Use the locator tool at ClinicalTrials.gov to find clinical trials approved by the National Institutes of Health. Use the advanced search option and browse clinical trials by state. If you are looking for paid research studies that need healthy volunteers, type "healthy" in the search box beside "Conditions." This will help narrow your search, since many of studies only need participants with preexisting medical conditions.
One caveat of this feature is that the compensation is not listed.
If you have a research hospital in your area, check whether they have ongoing clinical trials of pharmaceuticals. Usually the hospital's website or the medical school's website will have information for participants in drug studies.
Before you participate in a clinical drug trial, get all the facts about dosage, what the medication is for, what the expected side effects are, and how long the study lasts. Keep in mind you could be given only a placebo for control purposes rather than the drug, and you won't know which one you are getting.
Make sure you have a guarantee of payment in writing. Keep in mind that when you participate in a clinical trial for medication, you won't be able to sell plasma, and you may have restrictions on donating sperm for money as well.
Take all your required medication and show up for all scheduled appointments to make sure you get paid the full amount. If you don't follow the researchers' directions, it will skew the results and may also affect your compensation.

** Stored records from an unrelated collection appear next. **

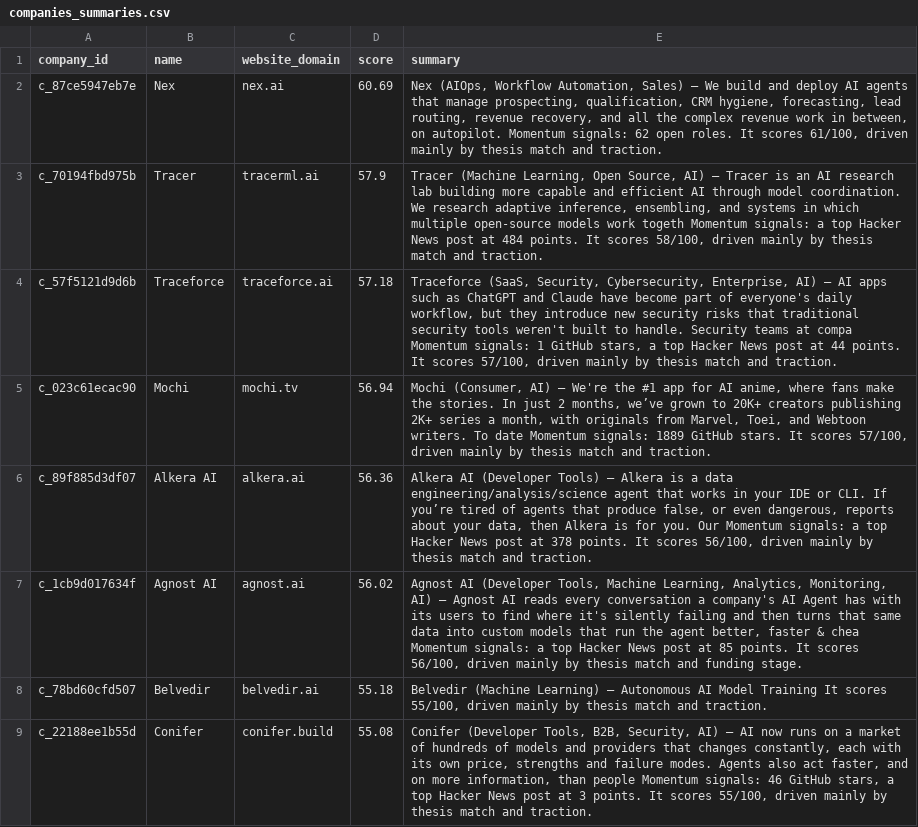
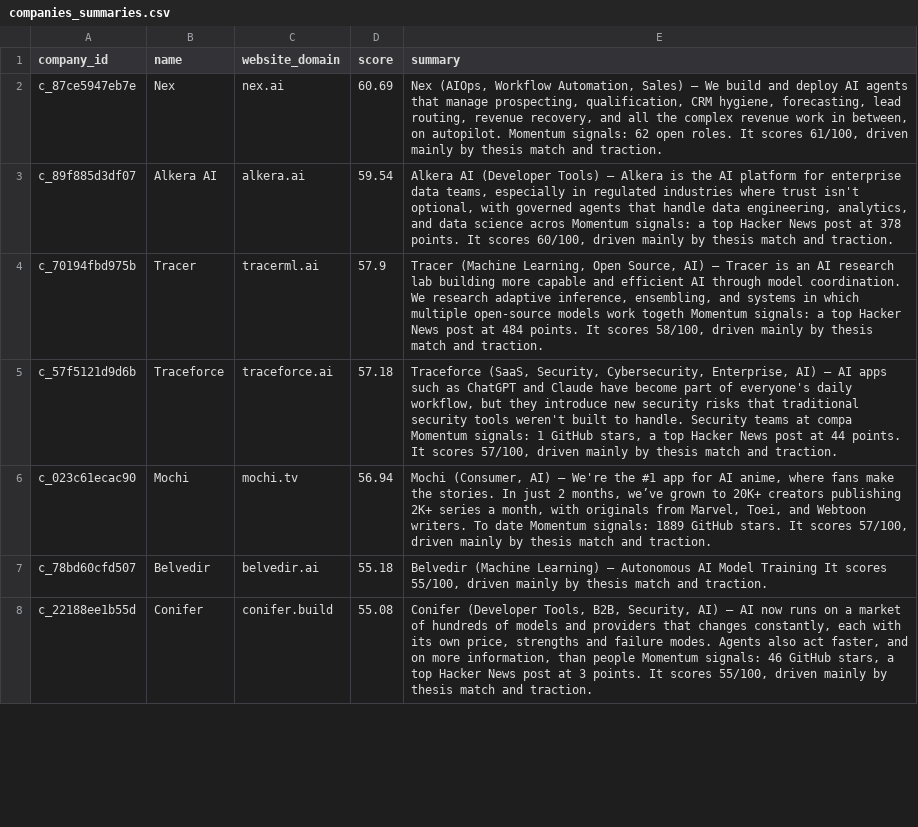
Before and after one commit to eeshajagdhane/vc-deal-sourcing, a CSV file: output/companies_summaries.csv, drawn as a sheet; only a part is shown; removed rows and columns are numbered as before the commit, all else as after; the diff covers the shown part only; the diff names each change by its address in the sheet, - before the commit and + after, or states it on an @@ line.

```diff
--- a/output/companies_summaries.csv
+++ b/output/companies_summaries.csv
+row 3: c_89f885d3df07 | Alkera AI | alkera.ai | 59.54 | Alkera AI (Developer Tools) — Alkera is the AI platform for enterprise data teams, especially in regulated industries where trust isn't optional, with governed agents that handle data engineering, analytics, and data science acros Momentum signals: a top Hacker News post at 378 points. It scores 60/100, driven mainly by thesis match and traction.
-row 6: c_89f885d3df07 | Alkera AI | alkera.ai | 56.36 | Alkera AI (Developer Tools) — Alkera is a data engineering/analysis/science agent that works in your IDE or CLI. If you’re tired of agents that produce false, or even dangerous, reports about your data, then Alkera is for you. Our Momentum signals: a top Hacker News post at 378 points. It scores 56/100, driven mainly by thesis match and traction.
-row 7: c_1cb9d017634f | Agnost AI | agnost.ai | 56.02 | Agnost AI (Developer Tools, Machine Learning, Analytics, Monitoring, AI) — Agnost AI reads every conversation a company's AI Agent has with its users to find where it's silently failing and then turns that same data into custom models that run the agent better, faster & chea Momentum signals: a top Hacker News post at 85 points. It scores 56/100, driven mainly by thesis match and funding stage.
```
Also changed, not shown: 6 added rows and 5 removed rows elsewhere in this file, output/companies_clean.csv, output/companies_enriched.csv, 9 other files.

Note that before you take any investigational medications, the company running the study will generally conduct a thorough exam to make sure you're in sufficiently good health to participate in the study. Nevertheless, at your next visit with your primary care physician and any relevant specialists let them know about any clinical drug trials you're involved in.